The City is a relatively recent form of social organization.
A "city" refers to a place of relatively dense settlement -- dense enough so that city residents can not grow their own food. A city population, therefore, is always dependent upon its "hinterlands" to provide it with food. Not until agriculture developed could hinterlands provide food for their own populations and enough of a surplus to feed a city population. And in agricultural societies the surplus was so small that only a tiny proportion of an entire population could live in cities. Up until very recently -- about 200 years ago -- that proportion was limited to about 5% of an entire population. So cities existed, but there was no urbanization.
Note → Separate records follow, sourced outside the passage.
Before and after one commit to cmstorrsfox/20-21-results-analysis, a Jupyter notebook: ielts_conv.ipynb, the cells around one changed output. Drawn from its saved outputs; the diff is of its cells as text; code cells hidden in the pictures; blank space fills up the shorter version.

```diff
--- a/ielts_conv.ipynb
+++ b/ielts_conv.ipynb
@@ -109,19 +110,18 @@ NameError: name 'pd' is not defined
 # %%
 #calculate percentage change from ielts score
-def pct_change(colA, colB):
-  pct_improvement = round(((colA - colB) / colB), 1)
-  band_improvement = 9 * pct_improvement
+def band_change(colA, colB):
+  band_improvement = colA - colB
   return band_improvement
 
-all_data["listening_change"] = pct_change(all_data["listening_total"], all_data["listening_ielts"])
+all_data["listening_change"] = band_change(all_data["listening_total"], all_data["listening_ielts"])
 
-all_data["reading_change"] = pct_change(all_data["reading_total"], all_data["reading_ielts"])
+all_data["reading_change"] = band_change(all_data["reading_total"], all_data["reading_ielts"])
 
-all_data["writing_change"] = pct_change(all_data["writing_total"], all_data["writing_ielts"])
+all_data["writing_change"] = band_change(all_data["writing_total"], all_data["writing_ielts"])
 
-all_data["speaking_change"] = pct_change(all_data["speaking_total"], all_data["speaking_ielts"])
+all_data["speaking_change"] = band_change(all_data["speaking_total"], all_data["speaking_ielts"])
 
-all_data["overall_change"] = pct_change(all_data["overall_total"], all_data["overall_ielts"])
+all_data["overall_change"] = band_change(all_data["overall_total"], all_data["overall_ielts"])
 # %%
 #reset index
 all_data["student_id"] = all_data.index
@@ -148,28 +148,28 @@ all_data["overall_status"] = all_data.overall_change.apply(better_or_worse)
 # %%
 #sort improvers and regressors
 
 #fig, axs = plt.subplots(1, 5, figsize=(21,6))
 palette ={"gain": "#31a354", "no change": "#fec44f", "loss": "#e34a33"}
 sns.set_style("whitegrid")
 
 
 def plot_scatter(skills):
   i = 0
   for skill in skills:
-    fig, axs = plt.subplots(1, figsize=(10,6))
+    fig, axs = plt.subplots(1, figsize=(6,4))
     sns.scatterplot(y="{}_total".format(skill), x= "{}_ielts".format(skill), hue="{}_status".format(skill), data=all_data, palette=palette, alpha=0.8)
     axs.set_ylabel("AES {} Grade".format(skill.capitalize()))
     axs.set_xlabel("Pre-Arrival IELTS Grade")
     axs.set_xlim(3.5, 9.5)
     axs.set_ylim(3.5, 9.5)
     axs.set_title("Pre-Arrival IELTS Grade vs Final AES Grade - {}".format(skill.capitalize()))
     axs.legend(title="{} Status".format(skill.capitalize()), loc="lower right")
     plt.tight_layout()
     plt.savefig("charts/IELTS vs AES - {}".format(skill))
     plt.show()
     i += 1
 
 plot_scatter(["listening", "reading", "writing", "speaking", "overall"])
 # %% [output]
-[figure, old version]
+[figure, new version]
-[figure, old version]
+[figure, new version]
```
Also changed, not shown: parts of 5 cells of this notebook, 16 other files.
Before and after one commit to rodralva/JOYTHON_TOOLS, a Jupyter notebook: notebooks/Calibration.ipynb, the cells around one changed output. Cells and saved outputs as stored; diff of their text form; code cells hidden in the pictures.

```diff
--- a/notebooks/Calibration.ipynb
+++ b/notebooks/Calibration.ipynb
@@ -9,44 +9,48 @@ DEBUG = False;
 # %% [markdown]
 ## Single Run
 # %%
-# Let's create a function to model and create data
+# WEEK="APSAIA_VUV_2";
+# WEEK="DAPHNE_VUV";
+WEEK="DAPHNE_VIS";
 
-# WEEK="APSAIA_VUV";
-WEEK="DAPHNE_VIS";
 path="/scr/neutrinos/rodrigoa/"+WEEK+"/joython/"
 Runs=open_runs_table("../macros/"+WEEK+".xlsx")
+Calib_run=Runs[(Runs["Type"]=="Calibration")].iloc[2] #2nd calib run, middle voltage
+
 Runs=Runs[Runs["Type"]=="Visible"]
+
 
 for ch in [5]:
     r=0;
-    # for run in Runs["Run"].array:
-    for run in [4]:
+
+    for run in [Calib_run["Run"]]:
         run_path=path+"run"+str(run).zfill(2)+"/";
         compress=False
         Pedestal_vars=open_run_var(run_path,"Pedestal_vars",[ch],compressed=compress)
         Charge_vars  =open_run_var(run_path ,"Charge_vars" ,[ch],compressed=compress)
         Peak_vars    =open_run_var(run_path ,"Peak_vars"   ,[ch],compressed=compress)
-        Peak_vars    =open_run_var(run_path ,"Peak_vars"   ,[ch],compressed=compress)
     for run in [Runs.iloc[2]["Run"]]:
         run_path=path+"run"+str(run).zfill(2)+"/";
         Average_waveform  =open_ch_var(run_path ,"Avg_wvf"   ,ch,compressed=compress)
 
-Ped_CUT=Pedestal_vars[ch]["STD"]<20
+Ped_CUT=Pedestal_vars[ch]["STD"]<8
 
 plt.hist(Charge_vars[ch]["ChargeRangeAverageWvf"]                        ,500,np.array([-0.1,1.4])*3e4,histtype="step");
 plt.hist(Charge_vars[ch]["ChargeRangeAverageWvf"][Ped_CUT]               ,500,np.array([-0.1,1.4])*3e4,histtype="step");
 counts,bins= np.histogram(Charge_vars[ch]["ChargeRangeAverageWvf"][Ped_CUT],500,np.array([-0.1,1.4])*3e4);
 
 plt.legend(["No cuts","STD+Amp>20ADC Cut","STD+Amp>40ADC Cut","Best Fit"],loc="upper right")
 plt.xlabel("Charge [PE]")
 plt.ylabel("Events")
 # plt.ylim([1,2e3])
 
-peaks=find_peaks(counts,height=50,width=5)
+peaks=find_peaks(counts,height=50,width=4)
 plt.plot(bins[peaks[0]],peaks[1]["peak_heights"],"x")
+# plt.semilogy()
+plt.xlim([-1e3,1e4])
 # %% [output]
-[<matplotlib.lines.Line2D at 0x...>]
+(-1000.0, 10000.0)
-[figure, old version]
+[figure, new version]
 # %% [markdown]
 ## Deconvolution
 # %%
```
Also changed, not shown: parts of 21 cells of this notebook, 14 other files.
Urbanization refers to a process in which an increasing proportion of an entire population lives in cities and the suburbs of cities. Historically, it has been closely connected with industrialization. When more and more inanimate sources of energy were used to enhance human productivity (industrialization), surpluses increased in both agriculture and industry. Larger and larger proportions of a population could live in cities. Economic forces were such that cities became the ideal places to locate factories and their workers.
In the United States, about 5% of the population lived in cities in 1800, but about 50% of the population lived in cities by 1920. Throughout the 19th century, the US was urbanizing. The same was true for most European societies during the 19th century.
Today about 80% of the US population lives in cities and suburbs. Since no more than 100% of a population can possibly be urban, urbanization as a process is coming to an end.
How many major US cities can you locate in this satellite photo?
Notice that at mid-century only 17.8% of the population
of Third World societies lived in cities, but in the fifty years since
1950 that percent has increased to over 40%. By the
year 2030, almost 60% of Third World populations will live in cities.
In just a few years the World will become predominately
urban -- about 80-85 years after that happened in the United States.
There is a very big question related to Third World urbanization:
Will it prove beneficial for people's lives? Much of Third
World urbanization is the result of overpopulation in the countryside.
In villages babies have been living and not dying. A husband and
wife who farm 15 acres might have three sons and three daughters.
All now live and grow up. But there is not land enough for them to
have the farms they need to marry and raise a family. This
lack of land for burgeoning rural populations forced them to leave the
village and migrate to cities. They find a place to live in the favela's
and shantytowns -- such as the one pictured below -- but often
times they don't find productive employment.
Third World urbanization will be a beneficial social trend
only if enough good jobs can be found for the rapidly growing population
of Third World cities.